I’m rambling a bit, but to the point, the post highlighted many of the issues associated with pride today and the way pride is marketed to society as a whole. We’ve moved from a place of protest to it being viewed as a big party where everyone is welcome. When I first attended, the whole event was free (apart from the groups marching in the parade / protest). My first pride was London, and you could wander in to watch the acts on stage afterwards. It was a community event and it was such a formative experience for me. Now, 10 years later, both Brighton and London pride are ticketed events with (normally straight) celebrities to attract the crowds, significant sponsorship from corporations meaning that you are required to buy their branded products within the space and generally making the day an expensive affair for all. All in all, it’s turned into a corporate, expensive event that bears little resemblance to the pride events I attended in my youth. As such, it doesn’t feel like the community event, the safe place I planned my summer around when I was younger, so I don’t plan my summer around it anymore. It has been some years since I attended and more and more often I have straight cis friends asking me if I’m planning to go because they’ve got tickets and want to meet up. I don’t begrudge these friends going by any means, but I find myself wondering if they’re going because they want to show their support and solidarity or just because they want to go to a great party.

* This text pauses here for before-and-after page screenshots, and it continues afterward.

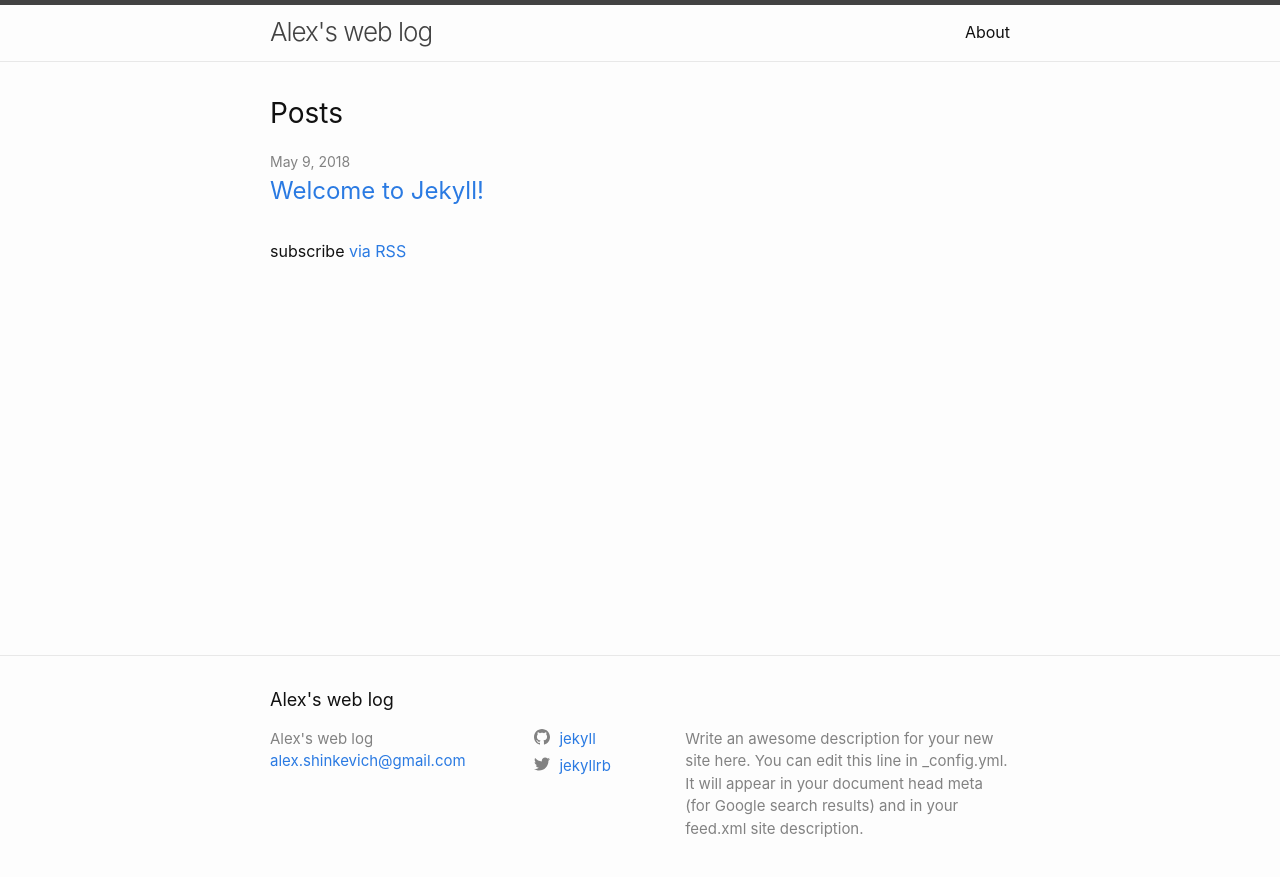
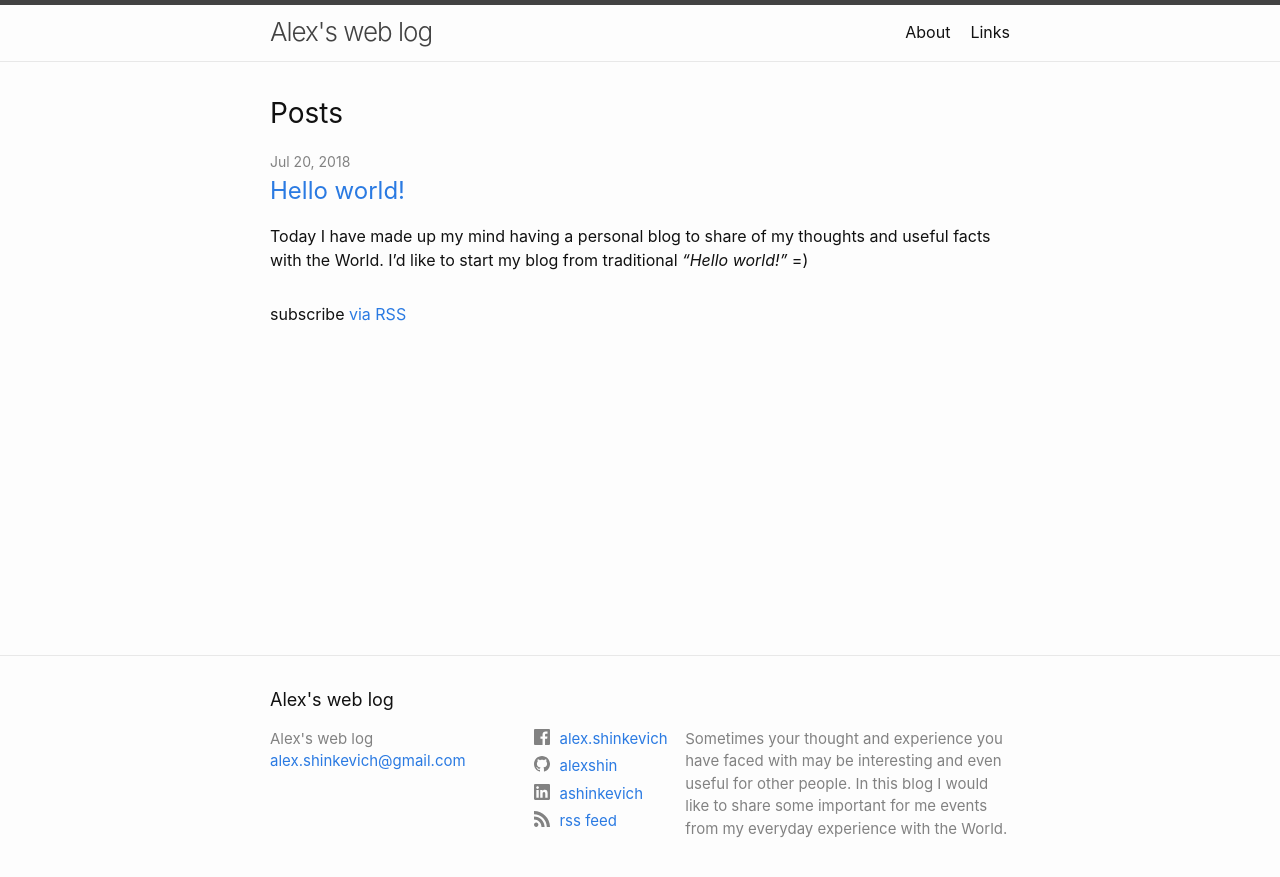
Before and after one commit to alexshin/alexshin.github.io, a Jekyll site: the page built from index.md, in a window 1280 px wide. Shown: the top 877 px of the page. Built offline with Jekyll 4.4.1, drawn with Linux system fonts in a browser that asks for light colours.

Commit message:
Added links and the first topic

```diff
--- a/_config.yml
+++ b/_config.yml
@@ -16,13 +16,13 @@
 title: Alex's web log
 email: alex.shinkevich@gmail.com
 description: >- # this means to ignore newlines until "baseurl:"
-  Write an awesome description for your new site here. You can edit this
-  line in _config.yml. It will appear in your document head meta (for
-  Google search results) and in your feed.xml site description.
+  Sometimes your thought and experience you have faced with may be interesting and even useful for other people.
+  In this blog I would like to share some important for me events from my everyday experience with the World.
 baseurl: "" # the subpath of your site, e.g. /blog
-url: "http://alexshin.github.io" # the base hostname & protocol for your site, e.g. http://example.com
-twitter_username: jekyllrb
-github_username:  jekyll
+url: "https://alexshin.github.io" # the base hostname & protocol for your site, e.g. http://example.com
+github_username:  alexshin
+linkedin_username: ashinkevich
+facebook_username: alex.shinkevich
 
 timezone: Europe/Minsk
 
@@ -31,6 +31,15 @@ markdown: kramdown
 theme: minima
 plugins:
   - jekyll-feed
+  - jekyll-seo-tag
+show_excerpts: true
+rss: rss feed
+header_pages:
+  - about.md
+  - links.md
+
+disqus:
+    shortname: alexshin
 
 # Exclude from processing.
 # The following items will not be processed, by default. Create a custom list
--- a/_includes/head.html
+++ b/_includes/head.html
@@ -8,4 +8,6 @@
   {%- if jekyll.environment == 'production' and site.google_analytics -%}
     {%- include google-analytics.html -%}
   {%- endif -%}
+
+  {% seo %}
 </head>
--- /dev/null
+++ b/_posts/2018-07-20-hello-world.markdown
@@ -0,0 +1,21 @@
+---
+layout: post
+title:  "Hello world!"
+date:   2018-07-20 13:01:30 +0300
+categories: blog tools
+---
+Today I have made up my mind having a personal blog to share of my thoughts and useful facts with the World. I'd like to start my blog from traditional _"Hello world!"_ =)
+
+This blog is made by [Jekyll][jekyll-home] static site generator and hosted by [GitHub Pages][github-pages] which kindly give us opportunity to have static sites on its hosting.
+
+You can ask me, "what exactly you want to share with me?" I would have write posts:
+
+* About new technologies and tools I faced with
+* Try to save my personal feed of "every day I should learn something new". Cause it will stimulate me learning even when lazy makes me to rest
+* Keep useful links
+
+Thank you for reading my blog. And of course **HELLO WORLD!**
+
+
+[jekyll-home]: https://jekyllrb.com
+[github-pages]: https://pages.github.com
--- /dev/null
+++ b/links.md
@@ -0,0 +1,18 @@
+---
+layout: page
+title: Links
+permalink: /links/
+comments: false
+---
+
+## Linux
+
+### Web development
+
+* [Jekyll](https://jekyllrb.com) - Static site generator. It’s a tool which I use to write this blog. Don’t make some simple things difficult. Using static pages you can forget about the hell of wordpresses, joomlas etc.
+
+### Console tools
+
+* [Oh My ZSH!](https://ohmyz.sh) - This suit of plugins lets you make your ZSH usable asap.
+* [TIG](https://jonas.github.io/tig/) - Name of this tool is reverted from _"GIT"_. It's a very cozy and useful console GUI for git which based on the preudographic. If you are spending your life in a console, you should try it
+* [SpaceVim](https://spacevim.org) - You like vim but you think that it's a bit outdated for modern world? Try **SpaceVim** which enables you to get almost powerful IDE inside your console with autoupdating, beautiful fonts, really comfortable plugins etc. I hope you will like it.
```
Also changed, not shown: _posts/2018-05-09-welcome-to-jekyll.markdown (deleted, +0 -25 lines), about.md (+1 -0 lines), index.md (+1 -0 lines).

As for the fact it’s turned into a party – I personally believe there’s plenty more to protest, but I also believe there needs to be a space within that for people to celebrate who they are. Pride to me means a day where I can truly be proud of the person I am and reflect on how far I have come, what I have been through to become the person I am today. There was some discussion about whether straight, cis people should go to pride, and I firmly believe that they should… but… and it’s a big but… straight cis people coming to pride need to do so with the understanding that this is not their space. It is ours. For most of us, the journey to being able to walk down the street and be proud of who we are has not been an easy one and the courage it takes to walk in the parade during your first pride is huge. It is a coming-of-age moment for many and it is a moment very few will forget. So, I welcome allies with open arms, but with the understanding that ‘allies’ means a person who has taken the time to educate themselves and understand what Pride is about, why it started, why it still happens and have some insight into the experiences of the people who are marching in front of you.
If you’re someone who is an ally or wants to be one and you’re reading this, wondering what sort of things you should do to educate yourself, then I have some thoughts (these are truly off the top of my head and a quick google so this is not a comprehensive list by any means.)
- Watch the film Pride (2014) – It is a wonderful film based on real events and every time I watch it, I cry.
- Listen to your LGBT friends. Listen to what they are saying, take their lead.
- Have a look at these general bits of advice from Stonewall
- Read Stonewall’s report – ‘LGBT in Britain – Hate Crime (2017)‘
- Read Stonewall’s report – ‘LGBT in Britain – Trans Report (2018)‘
- Have a look at the UK government’s National LGBT Survey Results (the summary report is linked, it’s long, but the key findings are listed at the top.)
Most importantly, just understand that pride is the one place we can claim as ours. It is our pride in who we have become and our fight for the right to be ourselves in our every day. Understand that it is our space and you will be welcomed with open arms to support us.